Jim, who’s a liberal, also wondered whether I let any “real liberals” on my staff.

Well, Jim, I don’t know, since I never ask my staff members to declare their political persuasion. There might be some liberals on the staff, for all I know. I know there’s at least one editor who uses items made out of hemp because it’s more environmentally friendly than polyester, and has a purse that says “Power To The Peaceful.” She probably is a liberal, but she also thinks taxes in New Jersey are way too high, so maybe she’s a conservative who thinks green.

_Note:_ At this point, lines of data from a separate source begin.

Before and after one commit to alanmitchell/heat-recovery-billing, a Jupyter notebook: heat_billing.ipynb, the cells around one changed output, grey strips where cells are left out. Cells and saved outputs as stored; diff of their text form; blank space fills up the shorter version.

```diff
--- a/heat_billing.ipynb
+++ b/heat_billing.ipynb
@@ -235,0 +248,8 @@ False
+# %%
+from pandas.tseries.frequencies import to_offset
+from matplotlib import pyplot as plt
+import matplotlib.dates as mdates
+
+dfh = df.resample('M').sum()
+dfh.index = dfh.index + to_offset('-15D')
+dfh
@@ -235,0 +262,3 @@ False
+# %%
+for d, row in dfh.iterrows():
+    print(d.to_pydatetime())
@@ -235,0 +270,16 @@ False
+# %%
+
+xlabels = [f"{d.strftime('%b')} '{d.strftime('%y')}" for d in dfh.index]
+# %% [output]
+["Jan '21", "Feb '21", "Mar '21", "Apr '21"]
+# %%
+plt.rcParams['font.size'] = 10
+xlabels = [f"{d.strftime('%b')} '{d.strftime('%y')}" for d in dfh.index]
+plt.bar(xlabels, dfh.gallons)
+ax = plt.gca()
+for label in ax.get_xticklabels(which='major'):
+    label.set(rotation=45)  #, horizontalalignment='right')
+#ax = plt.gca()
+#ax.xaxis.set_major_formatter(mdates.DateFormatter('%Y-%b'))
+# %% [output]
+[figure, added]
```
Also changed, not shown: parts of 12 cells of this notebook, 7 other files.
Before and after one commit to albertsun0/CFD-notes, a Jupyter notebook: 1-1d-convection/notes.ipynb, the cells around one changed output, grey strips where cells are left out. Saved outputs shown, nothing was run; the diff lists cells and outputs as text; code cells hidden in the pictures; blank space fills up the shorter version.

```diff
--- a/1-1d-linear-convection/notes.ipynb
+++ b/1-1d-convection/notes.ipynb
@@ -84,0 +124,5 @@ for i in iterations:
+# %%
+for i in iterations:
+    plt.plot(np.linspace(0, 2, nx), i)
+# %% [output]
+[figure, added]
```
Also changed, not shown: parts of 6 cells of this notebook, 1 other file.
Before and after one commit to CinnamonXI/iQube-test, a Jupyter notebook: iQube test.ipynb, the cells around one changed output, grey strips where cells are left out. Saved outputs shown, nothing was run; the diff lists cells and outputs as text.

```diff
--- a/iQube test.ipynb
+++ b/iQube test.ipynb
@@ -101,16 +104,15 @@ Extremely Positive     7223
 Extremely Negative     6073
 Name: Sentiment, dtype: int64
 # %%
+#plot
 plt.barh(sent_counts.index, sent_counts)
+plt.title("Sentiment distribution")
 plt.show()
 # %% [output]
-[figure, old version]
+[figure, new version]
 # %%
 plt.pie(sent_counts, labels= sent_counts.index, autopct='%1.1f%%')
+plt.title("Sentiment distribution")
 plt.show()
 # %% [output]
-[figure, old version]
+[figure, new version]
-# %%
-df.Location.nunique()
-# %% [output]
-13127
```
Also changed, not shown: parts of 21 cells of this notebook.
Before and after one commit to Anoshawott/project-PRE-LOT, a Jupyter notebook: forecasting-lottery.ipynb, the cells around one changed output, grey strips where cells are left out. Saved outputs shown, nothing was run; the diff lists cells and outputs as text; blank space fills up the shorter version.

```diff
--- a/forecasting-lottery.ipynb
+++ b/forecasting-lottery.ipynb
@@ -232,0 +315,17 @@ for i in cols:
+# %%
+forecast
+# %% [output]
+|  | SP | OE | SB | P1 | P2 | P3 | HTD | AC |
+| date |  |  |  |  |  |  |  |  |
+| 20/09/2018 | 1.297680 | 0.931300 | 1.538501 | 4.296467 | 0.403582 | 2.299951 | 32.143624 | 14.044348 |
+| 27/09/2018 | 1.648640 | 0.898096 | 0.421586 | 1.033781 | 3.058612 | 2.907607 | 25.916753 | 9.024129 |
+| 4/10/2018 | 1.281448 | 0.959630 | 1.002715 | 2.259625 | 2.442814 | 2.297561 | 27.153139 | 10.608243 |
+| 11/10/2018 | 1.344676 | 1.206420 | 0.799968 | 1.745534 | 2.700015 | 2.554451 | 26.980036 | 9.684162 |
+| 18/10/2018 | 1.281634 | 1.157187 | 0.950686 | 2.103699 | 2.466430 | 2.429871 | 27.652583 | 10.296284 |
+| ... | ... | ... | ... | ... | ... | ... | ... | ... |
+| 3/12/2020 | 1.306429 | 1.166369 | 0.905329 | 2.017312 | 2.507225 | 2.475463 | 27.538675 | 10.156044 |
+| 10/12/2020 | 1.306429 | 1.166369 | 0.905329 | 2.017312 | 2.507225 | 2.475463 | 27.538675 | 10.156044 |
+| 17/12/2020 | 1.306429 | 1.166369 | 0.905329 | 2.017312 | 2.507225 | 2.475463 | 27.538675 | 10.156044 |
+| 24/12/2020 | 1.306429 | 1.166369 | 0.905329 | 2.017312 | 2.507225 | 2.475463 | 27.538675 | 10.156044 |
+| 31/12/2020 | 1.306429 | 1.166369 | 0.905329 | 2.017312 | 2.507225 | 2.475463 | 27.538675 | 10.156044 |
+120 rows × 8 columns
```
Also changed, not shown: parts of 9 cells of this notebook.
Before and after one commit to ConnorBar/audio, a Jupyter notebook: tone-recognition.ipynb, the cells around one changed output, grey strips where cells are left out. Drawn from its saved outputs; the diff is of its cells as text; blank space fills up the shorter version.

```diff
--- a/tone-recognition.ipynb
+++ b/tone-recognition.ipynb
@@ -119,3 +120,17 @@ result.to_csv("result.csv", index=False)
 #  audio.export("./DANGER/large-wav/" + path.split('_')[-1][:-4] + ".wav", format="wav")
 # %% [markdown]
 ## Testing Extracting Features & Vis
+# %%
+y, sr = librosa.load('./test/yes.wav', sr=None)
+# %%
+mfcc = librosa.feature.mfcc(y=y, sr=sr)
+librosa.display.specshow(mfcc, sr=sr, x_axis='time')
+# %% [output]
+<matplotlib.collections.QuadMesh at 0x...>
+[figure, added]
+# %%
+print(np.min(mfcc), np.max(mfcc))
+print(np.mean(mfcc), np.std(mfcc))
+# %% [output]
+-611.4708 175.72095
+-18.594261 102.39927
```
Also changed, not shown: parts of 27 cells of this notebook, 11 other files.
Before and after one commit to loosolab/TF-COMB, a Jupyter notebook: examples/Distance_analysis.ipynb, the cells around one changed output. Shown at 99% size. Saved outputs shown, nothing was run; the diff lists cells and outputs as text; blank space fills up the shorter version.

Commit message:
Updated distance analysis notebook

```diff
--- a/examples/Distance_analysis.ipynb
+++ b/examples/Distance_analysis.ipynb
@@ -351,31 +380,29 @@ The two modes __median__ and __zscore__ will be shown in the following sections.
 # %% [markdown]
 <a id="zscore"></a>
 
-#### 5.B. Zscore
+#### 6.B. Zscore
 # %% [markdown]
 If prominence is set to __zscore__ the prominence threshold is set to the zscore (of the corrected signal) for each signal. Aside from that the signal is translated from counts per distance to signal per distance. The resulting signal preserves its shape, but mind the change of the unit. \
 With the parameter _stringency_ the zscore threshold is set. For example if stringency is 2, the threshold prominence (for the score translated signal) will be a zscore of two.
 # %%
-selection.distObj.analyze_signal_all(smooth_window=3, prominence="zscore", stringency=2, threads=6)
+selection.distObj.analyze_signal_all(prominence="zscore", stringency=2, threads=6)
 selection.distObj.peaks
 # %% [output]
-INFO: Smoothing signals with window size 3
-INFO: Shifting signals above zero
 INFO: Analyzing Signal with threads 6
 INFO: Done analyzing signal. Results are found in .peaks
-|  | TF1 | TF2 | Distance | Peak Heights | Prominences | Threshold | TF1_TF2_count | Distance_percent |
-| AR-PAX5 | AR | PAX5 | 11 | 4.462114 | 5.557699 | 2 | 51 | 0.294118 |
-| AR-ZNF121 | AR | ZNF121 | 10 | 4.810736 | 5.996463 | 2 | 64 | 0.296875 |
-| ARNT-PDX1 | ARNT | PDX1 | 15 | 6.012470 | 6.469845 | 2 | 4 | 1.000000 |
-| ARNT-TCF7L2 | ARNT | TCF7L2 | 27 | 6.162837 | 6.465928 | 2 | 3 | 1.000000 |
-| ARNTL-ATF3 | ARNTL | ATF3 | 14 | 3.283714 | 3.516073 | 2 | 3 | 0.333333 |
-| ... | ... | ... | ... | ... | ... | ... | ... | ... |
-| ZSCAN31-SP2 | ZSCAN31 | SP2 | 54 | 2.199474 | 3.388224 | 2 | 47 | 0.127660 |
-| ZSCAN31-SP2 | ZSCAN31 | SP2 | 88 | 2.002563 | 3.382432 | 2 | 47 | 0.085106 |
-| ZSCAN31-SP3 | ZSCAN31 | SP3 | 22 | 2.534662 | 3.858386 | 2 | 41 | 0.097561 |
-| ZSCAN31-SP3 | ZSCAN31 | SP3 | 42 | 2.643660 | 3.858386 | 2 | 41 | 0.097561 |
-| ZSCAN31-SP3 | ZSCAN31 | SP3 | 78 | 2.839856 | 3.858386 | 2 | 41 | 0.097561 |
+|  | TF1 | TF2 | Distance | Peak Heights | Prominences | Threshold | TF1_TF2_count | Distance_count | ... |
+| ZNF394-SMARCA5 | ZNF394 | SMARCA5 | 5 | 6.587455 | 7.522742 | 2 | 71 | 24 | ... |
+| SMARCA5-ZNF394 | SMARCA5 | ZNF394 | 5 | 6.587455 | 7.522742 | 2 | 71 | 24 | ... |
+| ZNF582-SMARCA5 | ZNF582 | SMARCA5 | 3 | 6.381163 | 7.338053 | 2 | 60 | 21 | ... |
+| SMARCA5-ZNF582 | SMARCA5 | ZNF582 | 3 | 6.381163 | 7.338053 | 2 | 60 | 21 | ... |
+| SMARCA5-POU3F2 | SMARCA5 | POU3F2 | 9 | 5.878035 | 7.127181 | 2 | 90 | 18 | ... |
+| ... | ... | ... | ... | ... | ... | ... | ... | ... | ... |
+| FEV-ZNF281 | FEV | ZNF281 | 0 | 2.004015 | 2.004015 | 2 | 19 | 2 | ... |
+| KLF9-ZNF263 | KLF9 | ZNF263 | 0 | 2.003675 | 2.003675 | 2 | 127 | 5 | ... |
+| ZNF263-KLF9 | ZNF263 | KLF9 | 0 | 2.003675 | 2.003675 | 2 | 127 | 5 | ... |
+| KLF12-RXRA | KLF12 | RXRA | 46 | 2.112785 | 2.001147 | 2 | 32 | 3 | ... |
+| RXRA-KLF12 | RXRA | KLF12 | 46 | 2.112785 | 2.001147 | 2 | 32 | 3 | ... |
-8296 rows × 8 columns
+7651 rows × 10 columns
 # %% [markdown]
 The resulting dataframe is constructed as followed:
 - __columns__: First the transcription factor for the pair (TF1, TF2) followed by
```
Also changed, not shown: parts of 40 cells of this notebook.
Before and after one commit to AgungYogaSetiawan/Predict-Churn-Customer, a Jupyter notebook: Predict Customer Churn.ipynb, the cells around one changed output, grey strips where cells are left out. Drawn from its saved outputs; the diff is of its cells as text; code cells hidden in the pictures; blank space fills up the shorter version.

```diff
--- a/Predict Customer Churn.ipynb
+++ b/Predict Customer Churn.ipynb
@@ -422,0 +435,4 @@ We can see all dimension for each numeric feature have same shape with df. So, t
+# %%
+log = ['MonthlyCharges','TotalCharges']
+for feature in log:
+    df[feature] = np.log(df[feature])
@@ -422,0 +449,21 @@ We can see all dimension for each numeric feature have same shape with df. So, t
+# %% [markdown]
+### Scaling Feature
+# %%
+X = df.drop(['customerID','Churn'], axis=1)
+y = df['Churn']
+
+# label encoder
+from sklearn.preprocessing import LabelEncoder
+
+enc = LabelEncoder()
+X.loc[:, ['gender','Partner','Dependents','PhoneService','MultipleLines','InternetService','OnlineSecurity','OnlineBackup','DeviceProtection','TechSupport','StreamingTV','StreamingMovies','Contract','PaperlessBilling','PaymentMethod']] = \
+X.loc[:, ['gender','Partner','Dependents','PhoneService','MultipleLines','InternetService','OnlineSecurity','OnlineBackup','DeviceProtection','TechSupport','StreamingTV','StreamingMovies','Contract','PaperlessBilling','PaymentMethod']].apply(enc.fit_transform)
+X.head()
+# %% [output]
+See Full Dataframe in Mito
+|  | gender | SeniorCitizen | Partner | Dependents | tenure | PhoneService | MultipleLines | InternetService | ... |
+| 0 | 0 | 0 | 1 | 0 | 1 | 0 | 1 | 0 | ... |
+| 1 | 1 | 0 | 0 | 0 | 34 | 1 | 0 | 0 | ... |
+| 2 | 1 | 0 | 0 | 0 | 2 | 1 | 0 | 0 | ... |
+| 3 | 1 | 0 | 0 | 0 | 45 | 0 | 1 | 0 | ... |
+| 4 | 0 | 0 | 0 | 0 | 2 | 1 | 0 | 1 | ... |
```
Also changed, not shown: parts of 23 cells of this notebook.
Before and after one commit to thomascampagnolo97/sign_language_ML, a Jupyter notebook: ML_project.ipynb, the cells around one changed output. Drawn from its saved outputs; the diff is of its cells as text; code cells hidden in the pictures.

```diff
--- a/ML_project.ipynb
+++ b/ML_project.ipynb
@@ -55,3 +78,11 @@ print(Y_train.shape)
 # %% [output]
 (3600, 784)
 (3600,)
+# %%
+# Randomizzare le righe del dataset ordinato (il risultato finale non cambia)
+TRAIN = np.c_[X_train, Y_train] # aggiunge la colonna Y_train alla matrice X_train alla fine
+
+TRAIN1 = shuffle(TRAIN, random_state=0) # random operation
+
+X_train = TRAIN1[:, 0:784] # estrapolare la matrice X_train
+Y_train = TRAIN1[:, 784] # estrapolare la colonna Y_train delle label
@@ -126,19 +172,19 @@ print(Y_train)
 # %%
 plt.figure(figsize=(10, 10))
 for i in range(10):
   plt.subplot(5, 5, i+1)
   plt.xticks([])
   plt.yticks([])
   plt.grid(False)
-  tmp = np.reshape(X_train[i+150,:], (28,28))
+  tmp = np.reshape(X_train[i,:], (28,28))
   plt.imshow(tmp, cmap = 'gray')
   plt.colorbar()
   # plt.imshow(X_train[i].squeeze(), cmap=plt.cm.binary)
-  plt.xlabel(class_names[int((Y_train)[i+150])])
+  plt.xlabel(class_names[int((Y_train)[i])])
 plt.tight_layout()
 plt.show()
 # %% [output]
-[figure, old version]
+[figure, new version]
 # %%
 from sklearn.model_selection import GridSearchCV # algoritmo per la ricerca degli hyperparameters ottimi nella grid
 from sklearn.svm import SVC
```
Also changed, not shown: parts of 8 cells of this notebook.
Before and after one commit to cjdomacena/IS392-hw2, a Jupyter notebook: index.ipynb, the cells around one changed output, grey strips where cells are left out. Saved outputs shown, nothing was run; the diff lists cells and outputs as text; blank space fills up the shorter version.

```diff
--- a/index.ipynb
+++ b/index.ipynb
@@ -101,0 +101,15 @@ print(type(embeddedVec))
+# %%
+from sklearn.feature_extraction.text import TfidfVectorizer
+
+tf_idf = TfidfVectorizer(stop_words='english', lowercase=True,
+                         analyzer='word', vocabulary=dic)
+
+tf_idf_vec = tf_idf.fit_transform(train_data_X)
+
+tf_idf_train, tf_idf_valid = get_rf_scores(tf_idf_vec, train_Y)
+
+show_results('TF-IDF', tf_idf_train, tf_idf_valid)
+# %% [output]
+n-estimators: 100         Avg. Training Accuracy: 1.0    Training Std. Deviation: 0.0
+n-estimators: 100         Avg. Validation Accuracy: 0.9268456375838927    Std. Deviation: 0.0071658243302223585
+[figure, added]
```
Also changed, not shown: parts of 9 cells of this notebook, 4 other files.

Fact is, you can’t often put newspaper people, or columnists — at least the good ones — in a convenient philosophical box. Most of us can have some liberal ideas, and some conservative ones at the same time without our heads exploding.

I don’t think people like Jim can do that. They live in convenient philosophical boxes and they don’t like people who sometimes think outside their box because it jangles their brainpans.

I do know that people like that make rotten columnists. They’re boring, and predictable (think Rush Limbaugh). They also seldom have a sense of humor. I’ve suggested that Republicans lack one of those, but there seem to be a lot of Democrats out there who got shortchanged in that department as well.

In other words, take a chill pill, Jim. A lot of readers tell us they like our lighthearted, friendly correspondence, so we’ll keep on keeping on — one ignorant, formulaic, milquetoasty pseudo-riposte after another. If you want predictable, party-line liberalism, maybe you’d be happier reading Maureen Dowd. Or maybe (if anyone would print it), you could write your own column, so Dave and I can send you snarky comments for a change.

Sincerely, sort of,

Blue State Greg